To do » What you return must match the listing below character for character, minus any pictures.

Dataset content »
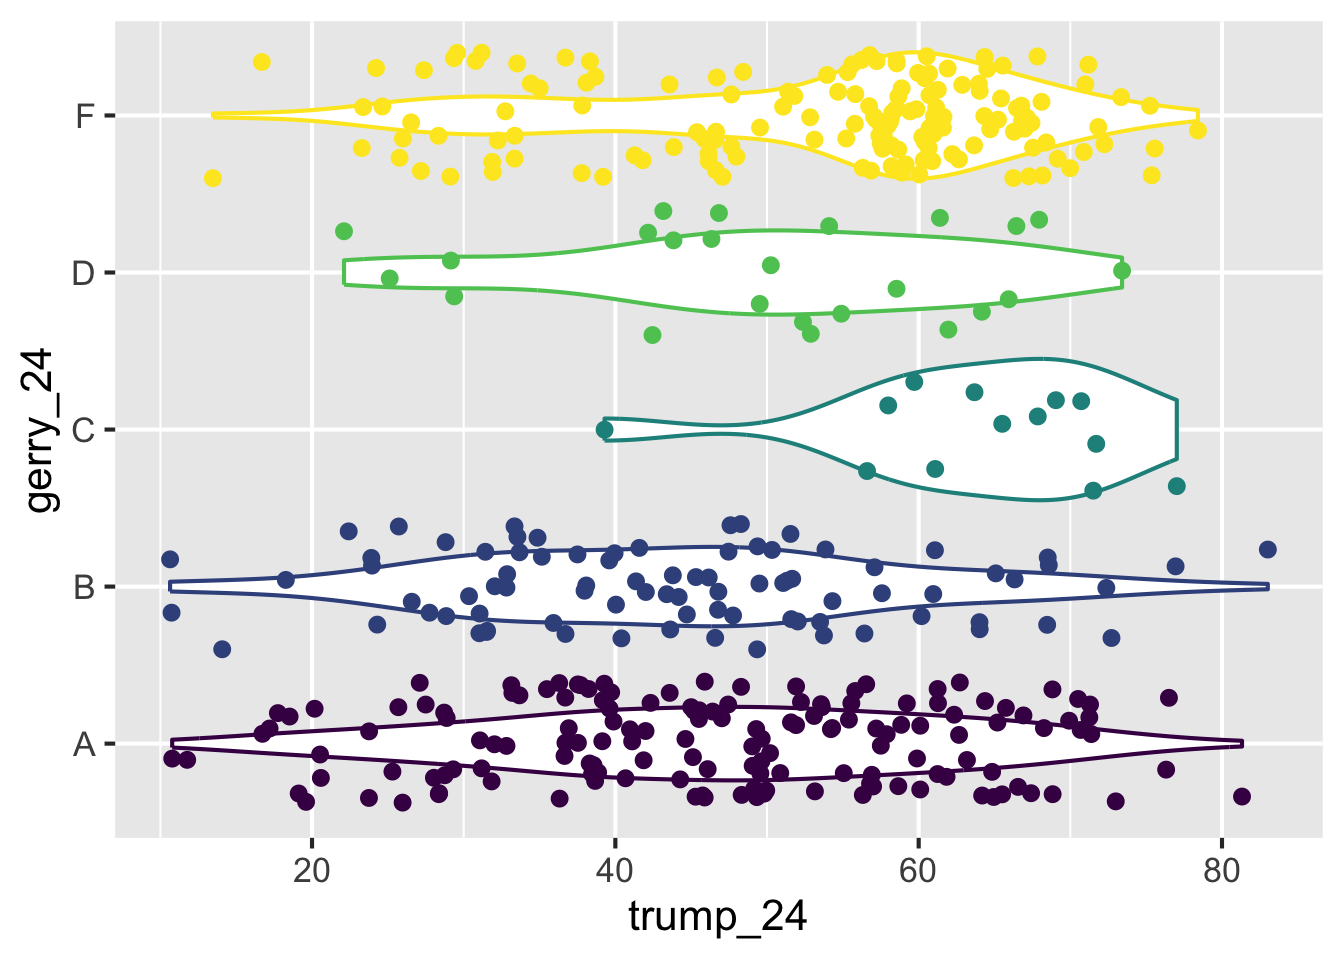
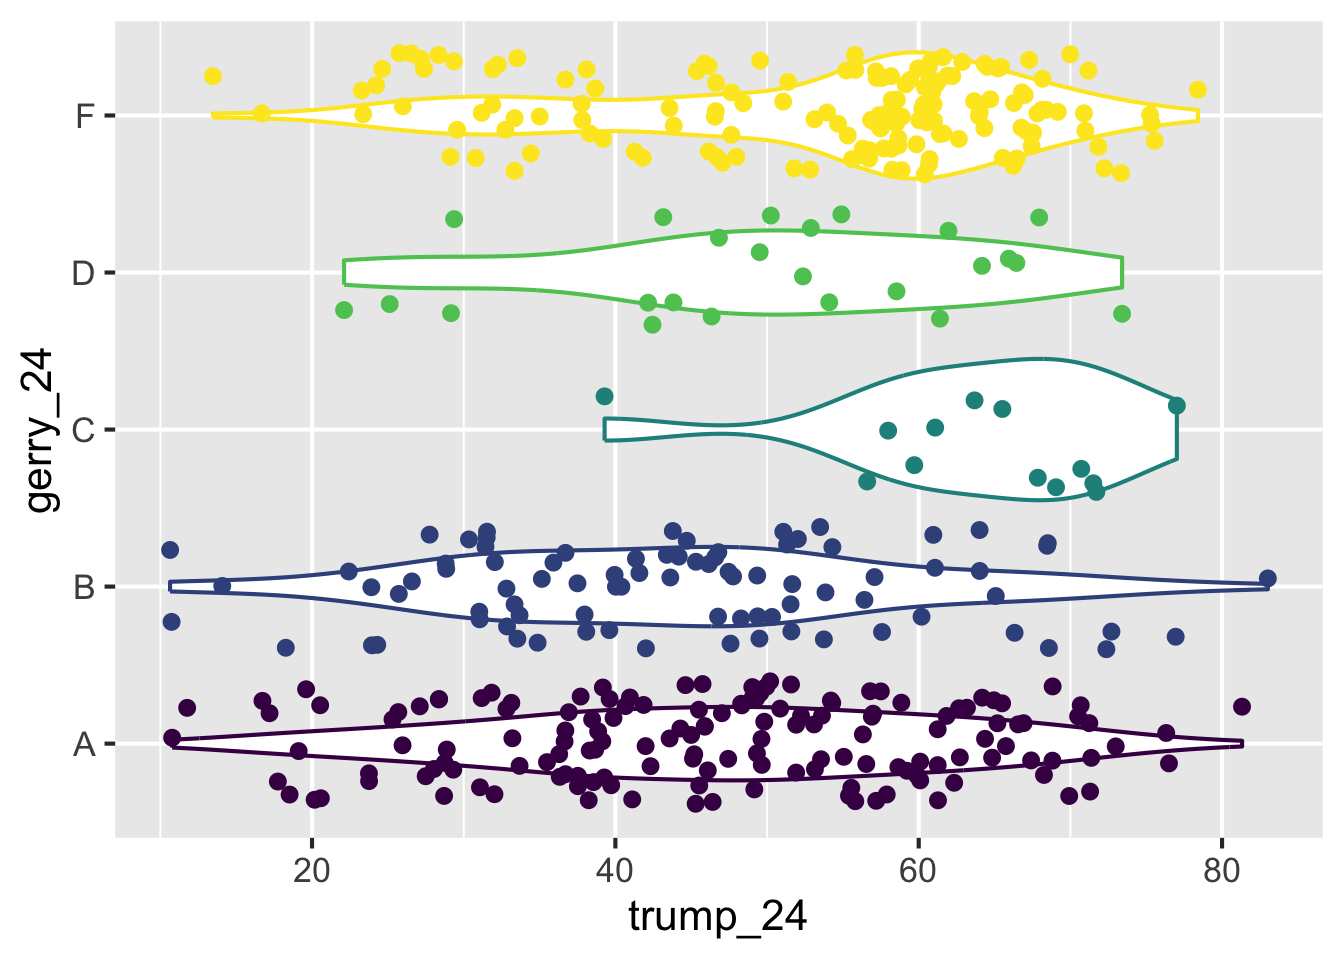
Add AE solutions

diff --git a/style/sta199.scss b/style/sta199.scss
@@ -128,6 +128,9 @@ details summary {
 .materials-icon-slides { color: #133955; }
 .materials-icon-notes { color: #5C97CB; }
 .materials-icon-ae { color: #7FBB9E; }
+/* Application exercise keys: deliberately off-brand purple so they read as
+   distinct from every other material type. */
+.materials-icon-ae-key { color: #7A5FA6; }
 .materials-icon-lab { color: #A19436; }
 .materials-icon-homework { color: #B98391; }
 .materials-icon-other { color: #D29380; }

diff --git a/style/dark.scss b/style/dark.scss
@@ -49,6 +49,7 @@ pre {
 .materials-icon-slides { color: #5C97CB; }
 .materials-icon-notes { color: #7FBB9E; }
 .materials-icon-ae { color: #DACD65; }
+.materials-icon-ae-key { color: #B49BDA; }
 .materials-icon-lab { color: #A19436; }
 .materials-icon-homework { color: #B98391; }
 .materials-icon-other { color: #D29380; }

Task solution »
Add AE solutions

diff --git a/style/sta199.scss b/style/sta199.scss
@@ -128,6 +128,9 @@ details summary {
 .materials-icon-slides { color: #133955; }
 .materials-icon-notes { color: #5C97CB; }
 .materials-icon-ae { color: #7FBB9E; }
+/* Application exercise keys: deliberately off-brand purple so they read as
+   distinct from every other material type. */
+.materials-icon-ae-key { color: #7A5FA6; }
 .materials-icon-lab { color: #A19436; }
 .materials-icon-homework { color: #B98391; }
 .materials-icon-other { color: #D29380; }

diff --git a/style/dark.scss b/style/dark.scss
@@ -49,6 +49,7 @@ pre {
 .materials-icon-slides { color: #5C97CB; }
 .materials-icon-notes { color: #7FBB9E; }
 .materials-icon-ae { color: #DACD65; }
+.materials-icon-ae-key { color: #B49BDA; }
 .materials-icon-lab { color: #A19436; }
 .materials-icon-homework { color: #B98391; }
 .materials-icon-other { color: #D29380; }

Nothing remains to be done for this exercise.